Deputy Minister Frederico Costa was among 38 tourism ministry officials and entrepreneurs arrested in the operation, federal police said.
Tourism Minister Pedro Novais Lima was called to the presidential palace to give explanations, raising the possibility that Rousseff could lose her fourth cabinet minister since May to graft allegations.
Lima is a member of the PMDB, Rousseff’s main coalition partner, which has been at odds with her since virtually the start of her presidency on Jan. 1 and has partly blocked her agenda in Congress.
The federal police said there were strong indications that public funds earmarked for professional training had been embezzled.
The Brazilian government is funding schools throughout the country to train taxi drivers, waiters and hotel staff as the country prepares to host the 2014 World Cup and the 2016 Olympics in Rio de Janeiro.
The police raid is certain to fuel opposition reiterated attempts to launch a formal congressional inquiry into recent corruption allegations involving the federal government. Such an inquiry would have far-reaching powers to investigate allegations.
Several ministers are expected to have to testify before congressional committees over corruption allegations in coming days, potentially further delaying Rousseff’s legislative agenda. The president is also dealing with fresh corruption allegations involving the Agriculture ministry.
Several bills awaiting approval in Congress could boost private investment including a tax overhaul, framework mining legislation and a regulation of oil royalties.
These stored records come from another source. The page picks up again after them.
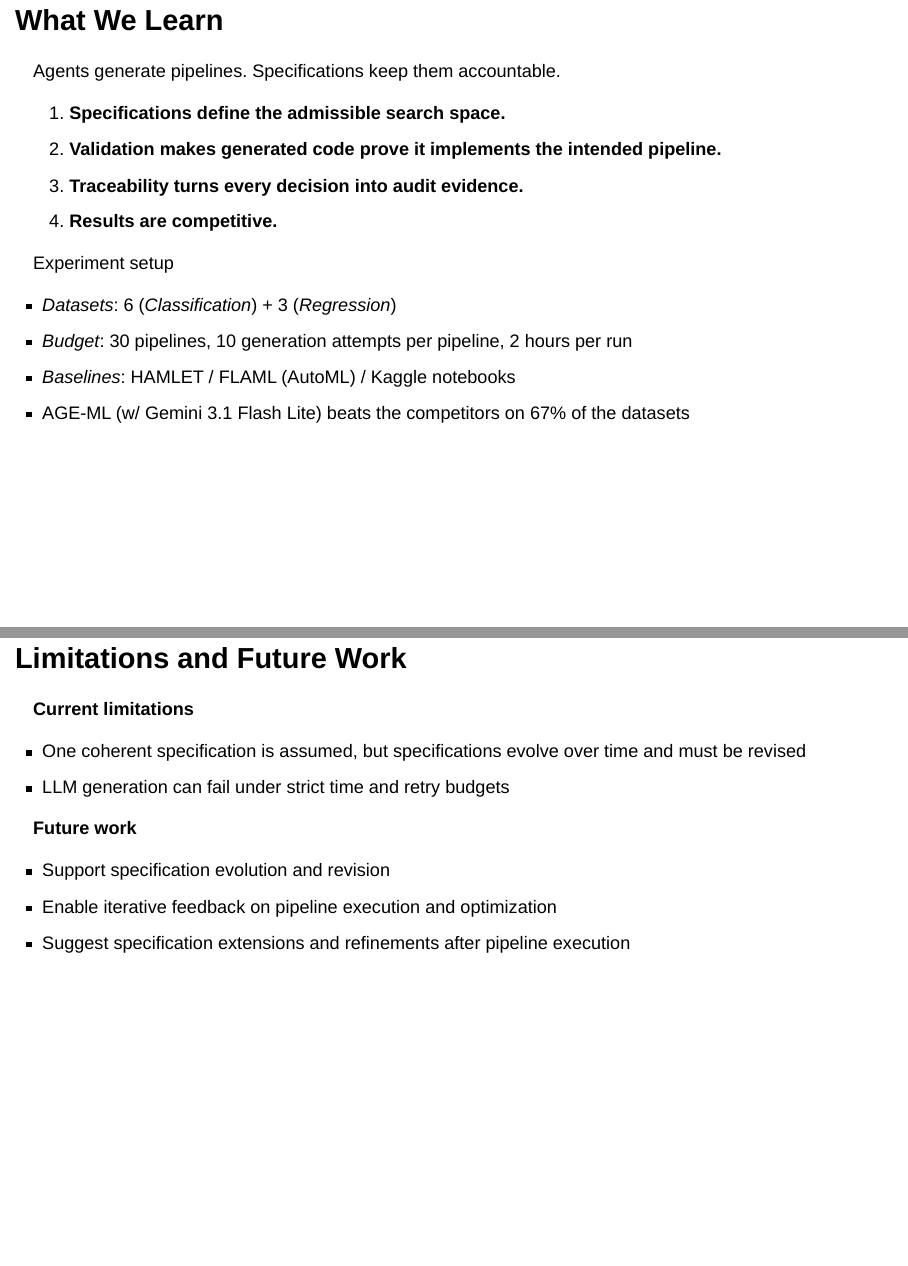
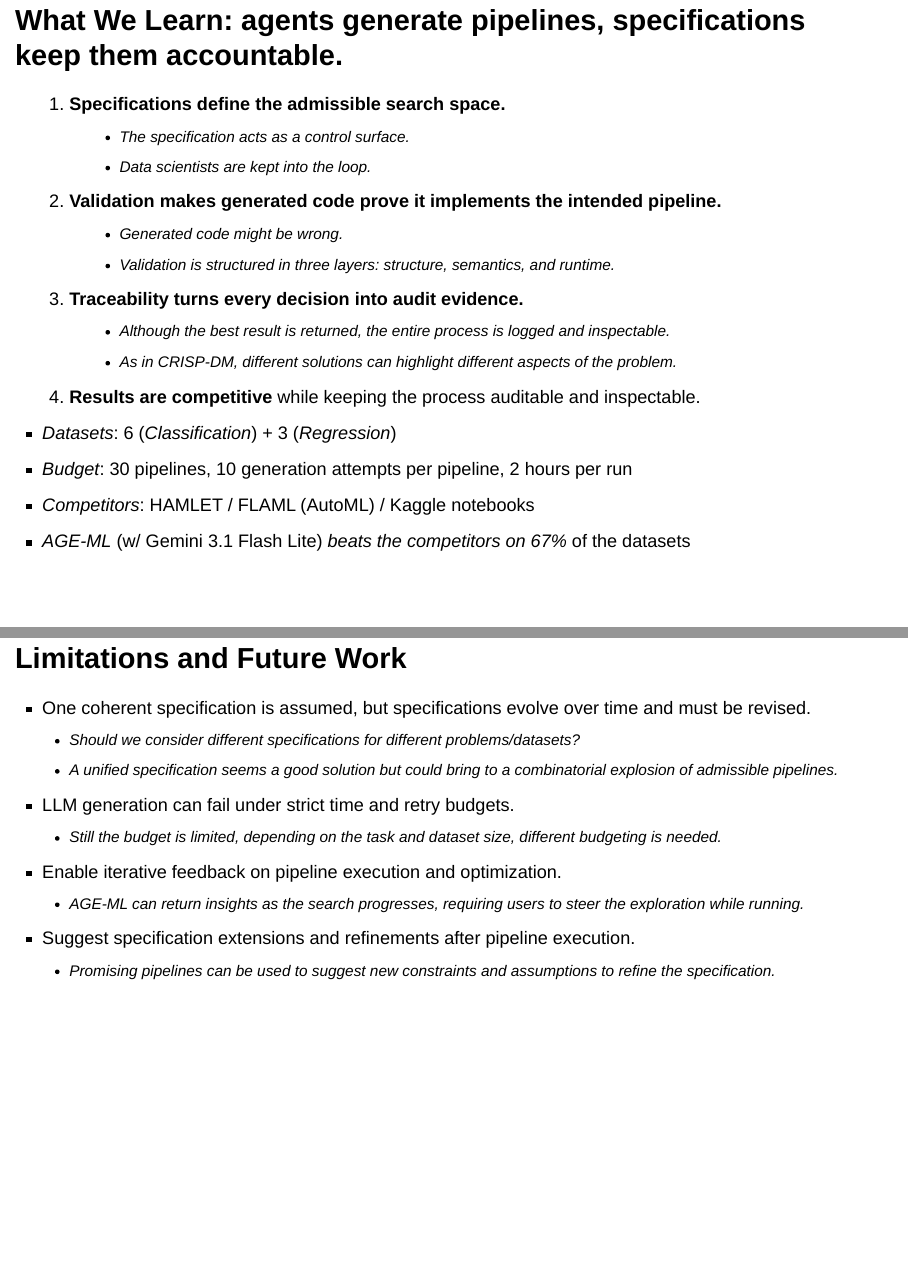
Before and after one commit to w4bo/ADBIS-2026-AgeML, a Quarto document (slides/ageml.qmd): pages 19 and 20 of 27 before the commit and pages 20 and 21 of 28 after it, joined at a grey line. Rendered offline with R 4.5, knitr and Pandoc in place of Quarto, with nearby package versions; drawn as Slidy slides in place of the format the file asks for.

Commit message:
fix: update slides

```diff
--- a/slides/ageml.qmd
+++ b/slides/ageml.qmd
@@ -150,34 +149,34 @@ Failures become feedback for bounded repair attempts.
 
 ![Logging hierarchy](figures/hierarchy3.png){.center-img}
 
-# What We Learn
-
-Agents generate pipelines. Specifications keep them accountable.
+# What We Learn: agents generate pipelines, specifications keep them accountable.
 
 1. **Specifications define the admissible search space.**
+    - The specification acts as a control surface.
+    - Data scientists are kept into the loop.
 2. **Validation makes generated code prove it implements the intended pipeline.**
+    - Generated code might be wrong.
+    - Validation is structured in three layers: structure, semantics, and runtime.
 3. **Traceability turns every decision into audit evidence.**
-4. **Results are competitive.**
-
-Experiment setup
-
-- *Datasets*: 6 (*Classification*) + 3 (*Regression*)
-- *Budget*: 30 pipelines, 10 generation attempts per pipeline, 2 hours per run
-- *Baselines*: HAMLET / FLAML (AutoML) / Kaggle notebooks
-- AGE-ML (w/ Gemini 3.1 Flash Lite) beats the competitors on 67% of the datasets
+    - Although the best result is returned, the entire process is logged and inspectable.
+    - As in CRISP-DM, different solutions can highlight different aspects of the problem.
+4. **Results are competitive** while keeping the process auditable and inspectable.
+  - *Datasets*: 6 (*Classification*) + 3 (*Regression*)
+  - *Budget*: 30 pipelines, 10 generation attempts per pipeline, 2 hours per run
+  - *Competitors*: HAMLET / FLAML (AutoML) / Kaggle notebooks
+  - *AGE-ML* (w/ Gemini 3.1 Flash Lite) *beats the competitors on 67%* of the datasets
 
 # Limitations and Future Work
 
-**Current limitations**
-
-- One coherent specification is assumed, but specifications evolve over time and must be revised
-- LLM generation can fail under strict time and retry budgets
-
-**Future work**
-
-- Support specification evolution and revision
-- Enable iterative feedback on pipeline execution and optimization
-- Suggest specification extensions and refinements after pipeline execution
+- One coherent specification is assumed, but specifications evolve over time and must be revised.
+  - Should we consider different specifications for different problems/datasets?
+  - A unified specification seems a good solution but could bring to a combinatorial explosion of admissible pipelines.
+- LLM generation can fail under strict time and retry budgets.
+  - Still the budget is limited, depending on the task and dataset size, different budgeting is needed.
+- Enable iterative feedback on pipeline execution and optimization.
+  - AGE-ML can return insights as the search progresses, requiring users to steer the exploration while running.
+- Suggest specification extensions and refinements after pipeline execution.
+  - Promising pipelines can be used to suggest new constraints and assumptions to refine the specification.
 
 # Thank You
 
```
Also changed, not shown: slides/ageml.qmd (29 more changed lines).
Brazil has already come under fire at home and abroad for delays in infrastructure projects for the World Cup, including airports, roads and soccer stadiums being built or renovated in 12 host cities.
Rousseff enjoys considerable popular support -- although well below the extraordinary ratings of her predecessor Lula da Silva -- in part because of Brazil’s resilient economy but also due to her image as a serious and competent manager.
If she is seen as embracing investigations and carrying out her campaign pledge for clean government, she may not suffer from the latest scandals and could even benefit, anticipate some analysts.
In seven months in office President Rousseff has seen her cabinet chief ousted for alleged enrichment; the Transport minister for bribes and over-billing on tendering contracts; the Defence minister for derogatory remarks referred to ministers named by the president; the Agriculture minister Wagner Rossi could be out any moment for nepotism and cronyism and now the Ministry of Tourism.
The repeated ministerial ousting, sacking and resignation, and naming replacements in the crystal-balanced cabinet of the ten-parties ruling coalition has forced Lula da Silva to come in support of her protégé Dilma, thus weakening her figure.
Furthermore relations between bureaucrat Rousseff and Vice-president Michel Temer are not good. But Temer is head of PMDB, the main partner in the ruling coalition that dominates the Senate and has a blocking condition in the Lower House. Some analysts see the current situation as a ferocious power struggle between the Workers Party and PMDB.
During the previous eight years, the PMDB was also a crucial ally of the government in Congress, but the overwhelming personality of then communicator president Lula da Silva overshadowed any potential challenges or there were no candidates to match him. However PMDB promised that under President Rousseff things would be different and they would demand acknowledgement to the last ounce of their influence.